THE RIGHT CHEMISTRY
Energy-efficient laundry equipment can go a long way toward reducing environmental impact, but advances in chemicals are also playing an important role. "There are a range of cold-water chemistries on the market that can effectively clean textiles while using less heated water," says Gauthier, which can contribute to a significant decrease in energy usage.
"Chemical companies have done a lot with cold-water washing," Brooks adds. "It hasn't been around forever, but it's become much more popular in the last two years. Probably no one running operations now looks back and asks if they should consider a cold-water wash."

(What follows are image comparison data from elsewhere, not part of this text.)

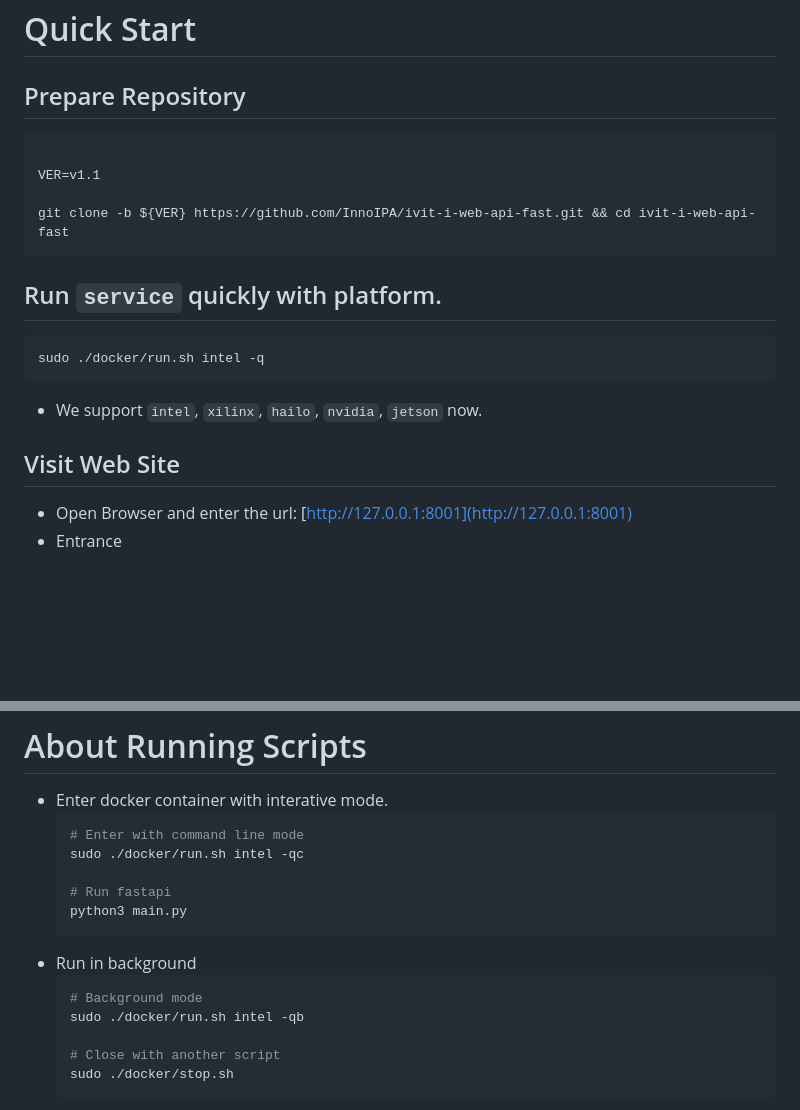
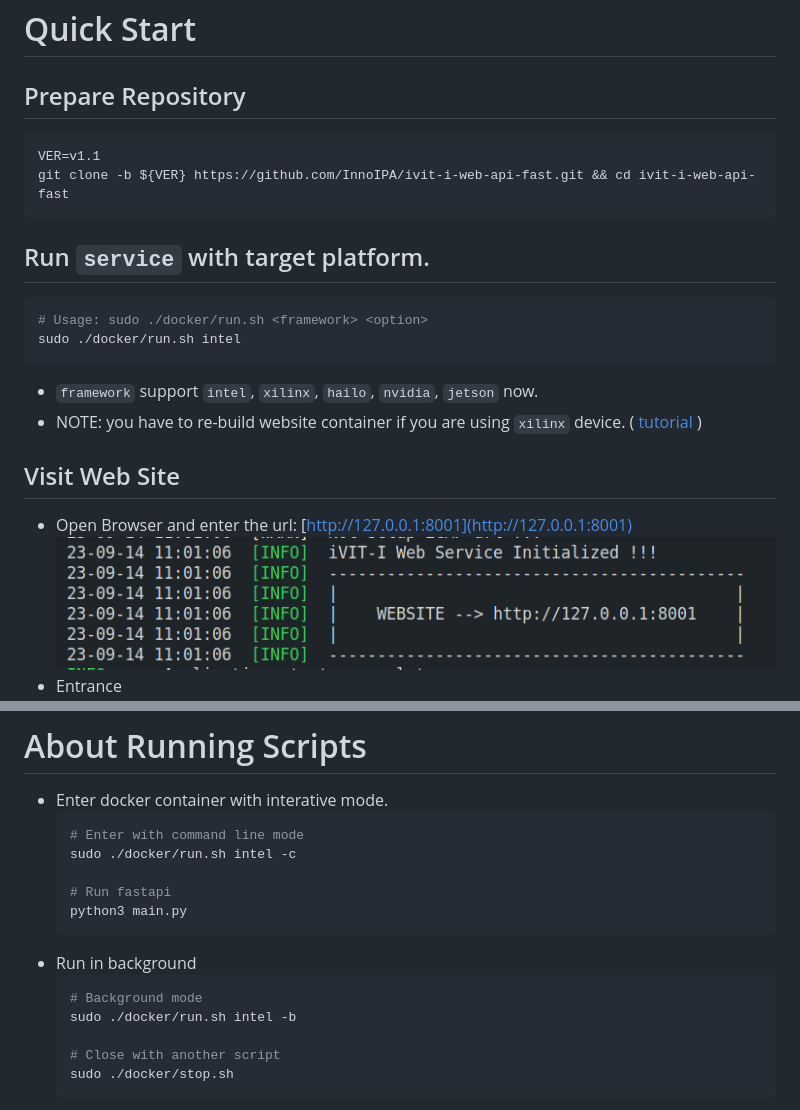
Before and after one commit to MaxChangInnodisk/ivit-i-web-api-fast, a Markdown page: README.md, 2 parts joined by grey strips. Drawn GitHub-style; pictures changed too: assets/images/ivit-i-hint.png (added); blank space fills up the shorter version.

Commit message:
docs: add more description in README

````diff
--- a/README.md
+++ b/README.md
@@ -95,20 +95,21 @@ The specification below shows the recommended requirements. In case of the use o
 # Quick Start
 ## Prepare Repository
 ```bash
-
 VER=v1.1
-
 git clone -b ${VER} https://github.com/InnoIPA/ivit-i-web-api-fast.git && cd ivit-i-web-api-fast
 ```
 
-## Run `service` quickly with platform.
+## Run `service` with target platform.
 ```bash
-sudo ./docker/run.sh intel -q
+# Usage: sudo ./docker/run.sh <framework> <option>
+sudo ./docker/run.sh intel
 ```
-* We support `intel`, `xilinx`, `hailo`, `nvidia`, `jetson` now.
+* `framework` support `intel`, `xilinx`, `hailo`, `nvidia`, `jetson` now.
+* NOTE: you have to re-build website container if you are using `xilinx` device. ( [tutorial](#build-web-site-for-arm) )
 
 ## Visit Web Site
 * Open Browser and enter the url: [http://127.0.0.1:8001](http://127.0.0.1:8001)
+  ![ivit-i-hint](assets/images/ivit-i-hint.png)
 * Entrance
   ![ivit-i-entrance](assets/images/ivit-i-entrance.png)
 
@@ -157,7 +158,7 @@ You can modify the configuration file ( [`ivit-i.json`](ivit-i.json) ) to change
 * Enter docker container with interative mode.
     ```bash
     # Enter with command line mode
-    sudo ./docker/run.sh intel -qc
+    sudo ./docker/run.sh intel -c
 
     # Run fastapi
     python3 main.py
@@ -165,7 +166,7 @@ You can modify the configuration file ( [`ivit-i.json`](ivit-i.json) ) to change
 * Run in background
     ```bash
     # Background mode
-    sudo ./docker/run.sh intel -qb
+    sudo ./docker/run.sh intel -b
 
     # Close with another script
     sudo ./docker/stop.sh
````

In the past few years, the use of ozone has become more common in laundry operations, as the technology becomes more reliable and users become more familiar with its potential. "The use of ozone greatly lessens the amount of other chemicals needed to properly clean athletic laundry," Leib says. "And unlike chlorine bleach, ozone isn't a harsh chemical. It disappears as it cleans. It also loosens fibers, resulting in fluffier, cleaner items."
The increased efficiency provided by ozone can result in less water consumption and shorter overall wash times, says Leib, also noting advancements in ozone-injection-system technology that provide even more precision. "The ability to automatically adjust ozone levels to ensure laundry disinfection is relatively new to athletic laundries," he says. "A variable ozone system automatically adjusts the ozone generator output to match each specific load according to the load size and soil content — more ozone is needed for larger, heavily soiled loads."
Finally, a good working relationship with your chemical representatives can help keep equipment managers on top of the latest best practices, helping remove some of the headache caused by complicated uniforms while maintaining efficiency. "Laundry chemistry has become more specialized through the years and newer products are capable of doing more with today's high-performance textiles," says Gauthier. "A knowledgeable chemical rep who can visit the laundry locally and solve cleaning issues is an ideal resource for any athletic facility."
AB asked three laundry equipment representatives to share their most-commonly seen laundry operations errors. Is your facility guilty of any of these?
"The most common mistakes are either the length of the cycle or programming of the cycle itself — how many fills and what level of fill, how much time. We often find that athletic facilities will wash towels for worst-case scenario, like greasy towels. The program required for that is hot water, longer cycle, more chemicals, more rinses."
— Bill Brooks, UniMac
"The most common mistakes I see are chemical overuse and over-drying, both of which can result in costly damage to uniforms."
— Steve Leib, Sports Laundry Systems
"Underloading. Some people worry that putting too much into a washer is bad for the machine or that the goods won't get clean. Underloading a frontloader can cause out-of-balance extract cycles that will prematurely damage the bearings and frame of the machine. Always try to wash and dry full loads. That is what industrial-grade laundry machinery is designed to do."
— Gary Gauthier, Pellerin Milnor Corporation
This article originally appeared in the July/August 2015 issue of Athletic Business with the title "A CLEAN ENVIRONMENT"